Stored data
====================

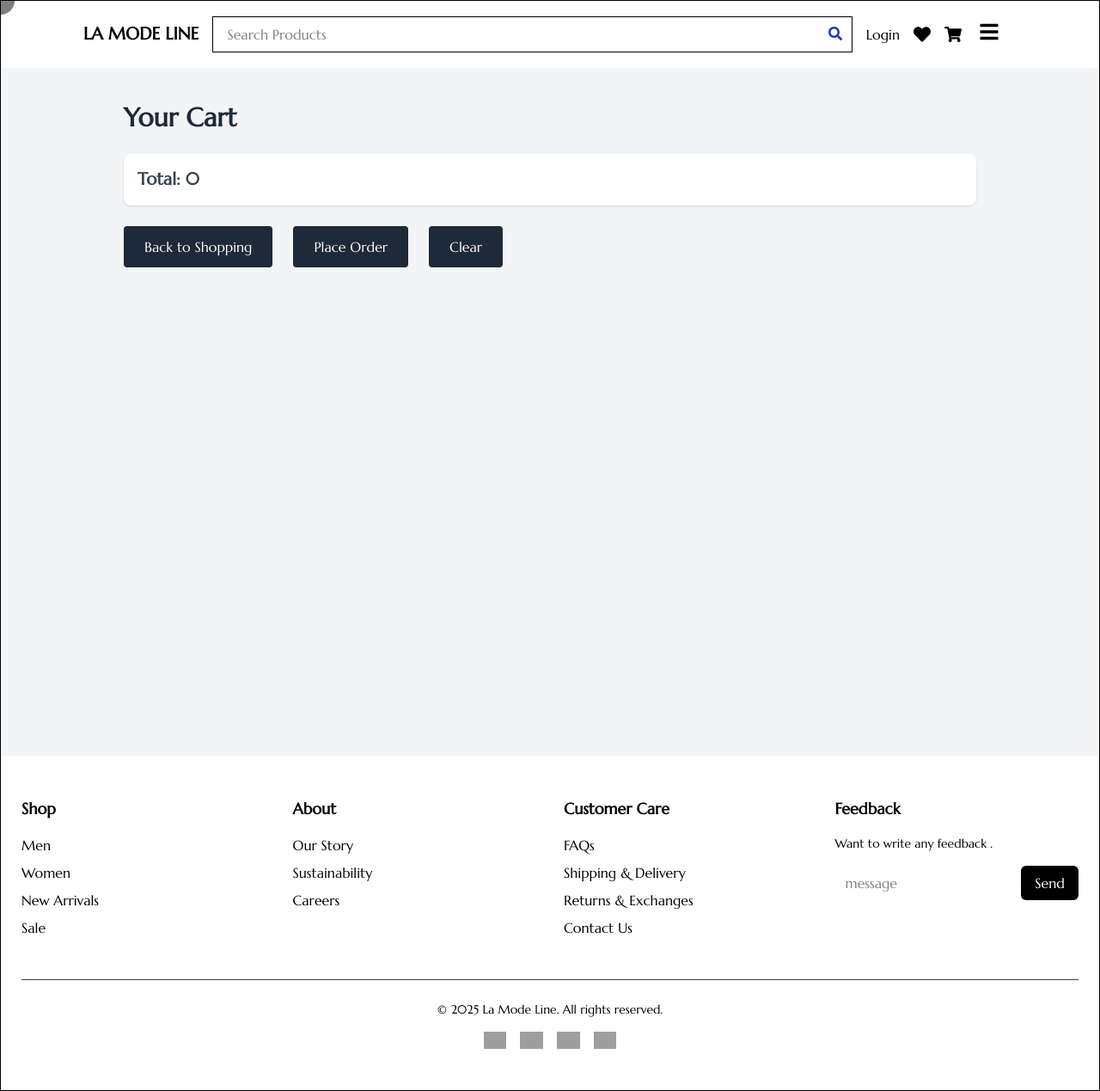
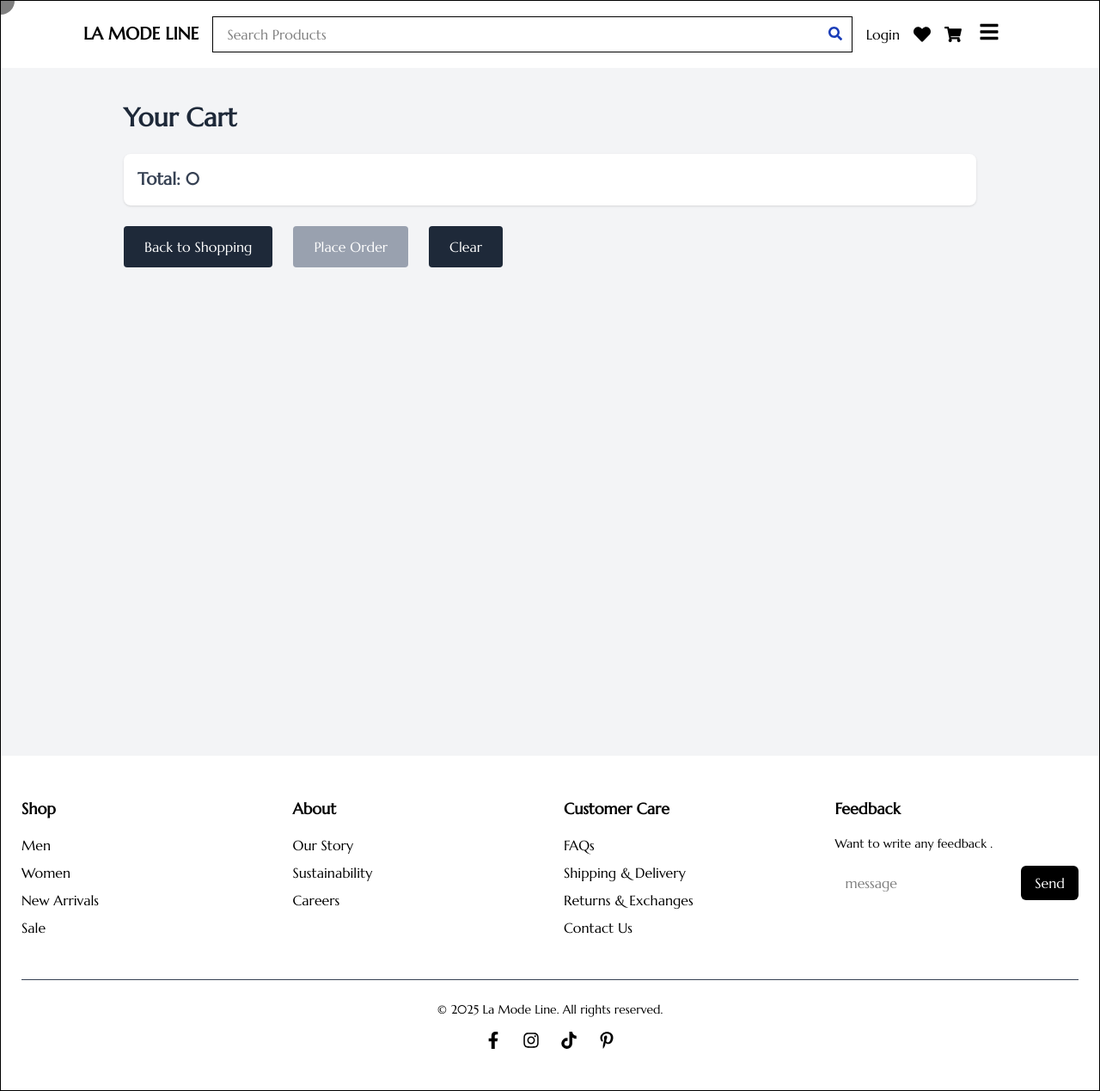
Before and after one commit to dhawal-haptiq/Associate-Training, a React (Vite) app in the folder ReactAssignment/ReactAssignment1/: page /cart in a window 1280 px wide. Shown: the whole page at 86% size. Built offline with nearby package versions, Linux system fonts and the light colour scheme; grey boxes are pictures that could not be loaded.

Commit message:
Changes on Footer

```diff
--- a/ReactAssignment/ReactAssignment1/src/components/Header/Home/Banner.jsx
+++ b/ReactAssignment/ReactAssignment1/src/components/Header/Home/Banner.jsx
@@ -7,7 +7,7 @@ const Banner = () => {
     <div className="banner1">
       <div className="relative bg-[url('https://media.gucci.com/...')] bg-cover bg-center h-screen">
         <div className="absolute top-1/2 right-12 transform -translate-y-1/2 text-right text-white font-light tracking-widest ">
-          <p className="tracking-widest mb-2">LUXURY</p>
+          <p className="tracking-widest mb-2 text-3xl">LUXURY</p>
           <h3 className="text-6xl">ELEGANT FASHION STORE</h3>
         </div>
 
--- a/ReactAssignment/ReactAssignment1/src/components/Header/Home/Banner4.jsx
+++ b/ReactAssignment/ReactAssignment1/src/components/Header/Home/Banner4.jsx
@@ -1,7 +1,7 @@
 import React from 'react';
 import { Link } from 'react-router-dom';
 
-const Banner2 = () => {
+const Banner4 = () => {
   return (
     <div className='mt-10 text-black'>
       <div className="relative bg-[url('https://www.chanel.com/puls-img/c_limit,w_3200/q_auto:good,dpr_auto,f_auto/1742562117322-homepagecorpoonedesktopjpg_3240x5760.jpg')] bg-cover bg-center h-screen flex items-end justify-end">
@@ -23,4 +23,4 @@ const Banner2 = () => {
   );
 };
 
-export default Banner2;
+export default Banner4;
--- a/ReactAssignment/ReactAssignment1/src/components/Header/Home/Footer.jsx
+++ b/ReactAssignment/ReactAssignment1/src/components/Header/Home/Footer.jsx
@@ -1,6 +1,6 @@
 import React from "react";
 import { Link } from "react-router-dom";
-
+import { FaFacebookF, FaInstagram, FaTiktok, FaPinterestP } from 'react-icons/fa';
 const Footer = () => {
   return (
     <footer className="bg-white text-black py-12 px-6">
@@ -61,12 +61,13 @@ const Footer = () => {
 
       <div className="border-t border-gray-700 mt-12 pt-6 text-sm text-center">
         <p>&copy; {new Date().getFullYear()} La Mode Line. All rights reserved.</p>
-        <div className="flex justify-center mt-4 space-x-4">
-          <Link to="#"><img src="/icons/facebook.svg" alt="Facebook" className="h-5" /></Link>
-          <Link to="#"><img src="/icons/instagram.svg" alt="Instagram" className="h-5" /></Link>
-          <Link to="#"><img src="/icons/tiktok.svg" alt="TikTok" className="h-5" /></Link>
-          <Link to="#"><img src="/icons/pinterest.svg" alt="Pinterest" className="h-5" /></Link>
+        <div className="flex justify-center mt-4 space-x-6 text-xl">
+          <Link to="#"><FaFacebookF className="hover:text-pink-400" /></Link>
+          <Link to="#"><FaInstagram className="hover:text-pink-400" /></Link>
+          <Link to="#"><FaTiktok className="hover:text-pink-400" /></Link>
+          <Link to="#"><FaPinterestP className="hover:text-pink-400" /></Link>
         </div>
+
       </div>
     </footer>
   );
--- a/ReactAssignment/ReactAssignment1/src/components/Header/Home/ShowCard.jsx
+++ b/ReactAssignment/ReactAssignment1/src/components/Header/Home/ShowCard.jsx
@@ -30,7 +30,7 @@ const ShowCard = () => {
           <div className="flex flex-col items-center mt-[40vh]">
                     <p className="text-white text-sm tracking-widest mb-2">FASHION</p>
                     <Link to="" className='text-white text-5xl font-light text-center tracking-widest'>THE WOMEN COLLECTION</Link>
-                    <Link to="/category/women-dresses" className="mt-5 border border-white text-white text-sm px-6 py-3 tracking-widest hover:bg-white hover:text-black transition-colors duration-300">
+                    <Link to="/category/womens-dresses" className="mt-5 border border-white text-white text-sm px-6 py-3 tracking-widest hover:bg-white hover:text-black transition-colors duration-300">
                       SEE THE COLLECTION
                     </Link>
                   </div>
--- a/ReactAssignment/ReactAssignment1/src/pages/Cart.jsx
+++ b/ReactAssignment/ReactAssignment1/src/pages/Cart.jsx
@@ -34,15 +34,16 @@ const Cart = () => {
     // navigate("/");
   }
 
-  const handlePlaceOrder=()=>{
-    // if(cartItems.length===0){
-    //   alert("Your cart is empty");
-    //   return;
-    // }
-    alert("Order placed successfully!");
-    dispatch(clearCart());
-    navigate("/");
+  const handlePlaceOrder = () => {
+  if (cartItems.length === 0) {
+    alert("Your cart is empty. Please add items before placing an order.");
+    return;
   }
+  alert("Order placed successfully!");
+  dispatch(clearCart());
+  navigate("/");
+};
+
   return (
     <div className="min-h-screen bg-gray-100">
 
@@ -92,7 +93,9 @@ const Cart = () => {
         <button onClick={()=>navigate("/")} className="px-6 py-3 bg-gray-800 text-white rounded hover:bg-gray-900">
           Back to Shopping
         </button>
-          <button onClick={handlePlaceOrder} className="px-6 py-3 bg-gray-800 text-white rounded hover:bg-gray-900">
+          <button onClick={handlePlaceOrder} className={`px-6 py-3 rounded text-white ${
+    cartItems.length === 0 ? 'bg-gray-400 cursor-not-allowed' : 'bg-gray-800 hover:bg-gray-900'
+  }`}>
           Place Order
         </button>
         <button onClick={handleCartClear} className="px-6 py-3 bg-gray-800 text-white rounded hover:bg-gray-900">
--- a/ReactAssignment/ReactAssignment1/src/pages/Products.jsx
+++ b/ReactAssignment/ReactAssignment1/src/pages/Products.jsx
@@ -16,7 +16,7 @@ const Products = () => {
   const user = useSelector((state) => state.auth.user);
 
 
-  const validCategories = ['mens-shirts', 'women-dresses', 'womens-bags'];
+  const validCategories = ['mens-shirts', 'womens-dresses', 'womens-bags'];
 
   useEffect(() => {
     if (!categoryName || !validCategories.includes(categoryName)) {
```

====================

**TASK TO CARRY OUT**
Each record above should be restated word for word. The pictures should not appear.

**ANSWER SECTION**
Before and after one commit to dhawal-haptiq/Associate-Training, a React (Vite) app in the folder ReactAssignment/ReactAssignment1/: page /cart in a window 1280 px wide. Shown: the whole page at 86% size. Built offline with nearby package versions, Linux system fonts and the light colour scheme; grey boxes are pictures that could not be loaded.

Commit message:
Changes on Footer

```diff
--- a/ReactAssignment/ReactAssignment1/src/components/Header/Home/Banner.jsx
+++ b/ReactAssignment/ReactAssignment1/src/components/Header/Home/Banner.jsx
@@ -7,7 +7,7 @@ const Banner = () => {
     <div className="banner1">
       <div className="relative bg-[url('https://media.gucci.com/...')] bg-cover bg-center h-screen">
         <div className="absolute top-1/2 right-12 transform -translate-y-1/2 text-right text-white font-light tracking-widest ">
-          <p className="tracking-widest mb-2">LUXURY</p>
+          <p className="tracking-widest mb-2 text-3xl">LUXURY</p>
           <h3 className="text-6xl">ELEGANT FASHION STORE</h3>
         </div>
 
--- a/ReactAssignment/ReactAssignment1/src/components/Header/Home/Banner4.jsx
+++ b/ReactAssignment/ReactAssignment1/src/components/Header/Home/Banner4.jsx
@@ -1,7 +1,7 @@
 import React from 'react';
 import { Link } from 'react-router-dom';
 
-const Banner2 = () => {
+const Banner4 = () => {
   return (
     <div className='mt-10 text-black'>
       <div className="relative bg-[url('https://www.chanel.com/puls-img/c_limit,w_3200/q_auto:good,dpr_auto,f_auto/1742562117322-homepagecorpoonedesktopjpg_3240x5760.jpg')] bg-cover bg-center h-screen flex items-end justify-end">
@@ -23,4 +23,4 @@ const Banner2 = () => {
   );
 };
 
-export default Banner2;
+export default Banner4;
--- a/ReactAssignment/ReactAssignment1/src/components/Header/Home/Footer.jsx
+++ b/ReactAssignment/ReactAssignment1/src/components/Header/Home/Footer.jsx
@@ -1,6 +1,6 @@
 import React from "react";
 import { Link } from "react-router-dom";
-
+import { FaFacebookF, FaInstagram, FaTiktok, FaPinterestP } from 'react-icons/fa';
 const Footer = () => {
   return (
     <footer className="bg-white text-black py-12 px-6">
@@ -61,12 +61,13 @@ const Footer = () => {
 
       <div className="border-t border-gray-700 mt-12 pt-6 text-sm text-center">
         <p>&copy; {new Date().getFullYear()} La Mode Line. All rights reserved.</p>
-        <div className="flex justify-center mt-4 space-x-4">
-          <Link to="#"><img src="/icons/facebook.svg" alt="Facebook" className="h-5" /></Link>
-          <Link to="#"><img src="/icons/instagram.svg" alt="Instagram" className="h-5" /></Link>
-          <Link to="#"><img src="/icons/tiktok.svg" alt="TikTok" className="h-5" /></Link>
-          <Link to="#"><img src="/icons/pinterest.svg" alt="Pinterest" className="h-5" /></Link>
+        <div className="flex justify-center mt-4 space-x-6 text-xl">
+          <Link to="#"><FaFacebookF className="hover:text-pink-400" /></Link>
+          <Link to="#"><FaInstagram className="hover:text-pink-400" /></Link>
+          <Link to="#"><FaTiktok className="hover:text-pink-400" /></Link>
+          <Link to="#"><FaPinterestP className="hover:text-pink-400" /></Link>
         </div>
+
       </div>
     </footer>
   );
--- a/ReactAssignment/ReactAssignment1/src/components/Header/Home/ShowCard.jsx
+++ b/ReactAssignment/ReactAssignment1/src/components/Header/Home/ShowCard.jsx
@@ -30,7 +30,7 @@ const ShowCard = () => {
           <div className="flex flex-col items-center mt-[40vh]">
                     <p className="text-white text-sm tracking-widest mb-2">FASHION</p>
                     <Link to="" className='text-white text-5xl font-light text-center tracking-widest'>THE WOMEN COLLECTION</Link>
-                    <Link to="/category/women-dresses" className="mt-5 border border-white text-white text-sm px-6 py-3 tracking-widest hover:bg-white hover:text-black transition-colors duration-300">
+                    <Link to="/category/womens-dresses" className="mt-5 border border-white text-white text-sm px-6 py-3 tracking-widest hover:bg-white hover:text-black transition-colors duration-300">
                       SEE THE COLLECTION
                     </Link>
                   </div>
--- a/ReactAssignment/ReactAssignment1/src/pages/Cart.jsx
+++ b/ReactAssignment/ReactAssignment1/src/pages/Cart.jsx
@@ -34,15 +34,16 @@ const Cart = () => {
     // navigate("/");
   }
 
-  const handlePlaceOrder=()=>{
-    // if(cartItems.length===0){
-    //   alert("Your cart is empty");
-    //   return;
-    // }
-    alert("Order placed successfully!");
-    dispatch(clearCart());
-    navigate("/");
+  const handlePlaceOrder = () => {
+  if (cartItems.length === 0) {
+    alert("Your cart is empty. Please add items before placing an order.");
+    return;
   }
+  alert("Order placed successfully!");
+  dispatch(clearCart());
+  navigate("/");
+};
+
   return (
     <div className="min-h-screen bg-gray-100">
 
@@ -92,7 +93,9 @@ const Cart = () => {
         <button onClick={()=>navigate("/")} className="px-6 py-3 bg-gray-800 text-white rounded hover:bg-gray-900">
           Back to Shopping
         </button>
-          <button onClick={handlePlaceOrder} className="px-6 py-3 bg-gray-800 text-white rounded hover:bg-gray-900">
+          <button onClick={handlePlaceOrder} className={`px-6 py-3 rounded text-white ${
+    cartItems.length === 0 ? 'bg-gray-400 cursor-not-allowed' : 'bg-gray-800 hover:bg-gray-900'
+  }`}>
           Place Order
         </button>
         <button onClick={handleCartClear} className="px-6 py-3 bg-gray-800 text-white rounded hover:bg-gray-900">
--- a/ReactAssignment/ReactAssignment1/src/pages/Products.jsx
+++ b/ReactAssignment/ReactAssignment1/src/pages/Products.jsx
@@ -16,7 +16,7 @@ const Products = () => {
   const user = useSelector((state) => state.auth.user);
 
 
-  const validCategories = ['mens-shirts', 'women-dresses', 'womens-bags'];
+  const validCategories = ['mens-shirts', 'womens-dresses', 'womens-bags'];
 
   useEffect(() => {
     if (!categoryName || !validCategories.includes(categoryName)) {
```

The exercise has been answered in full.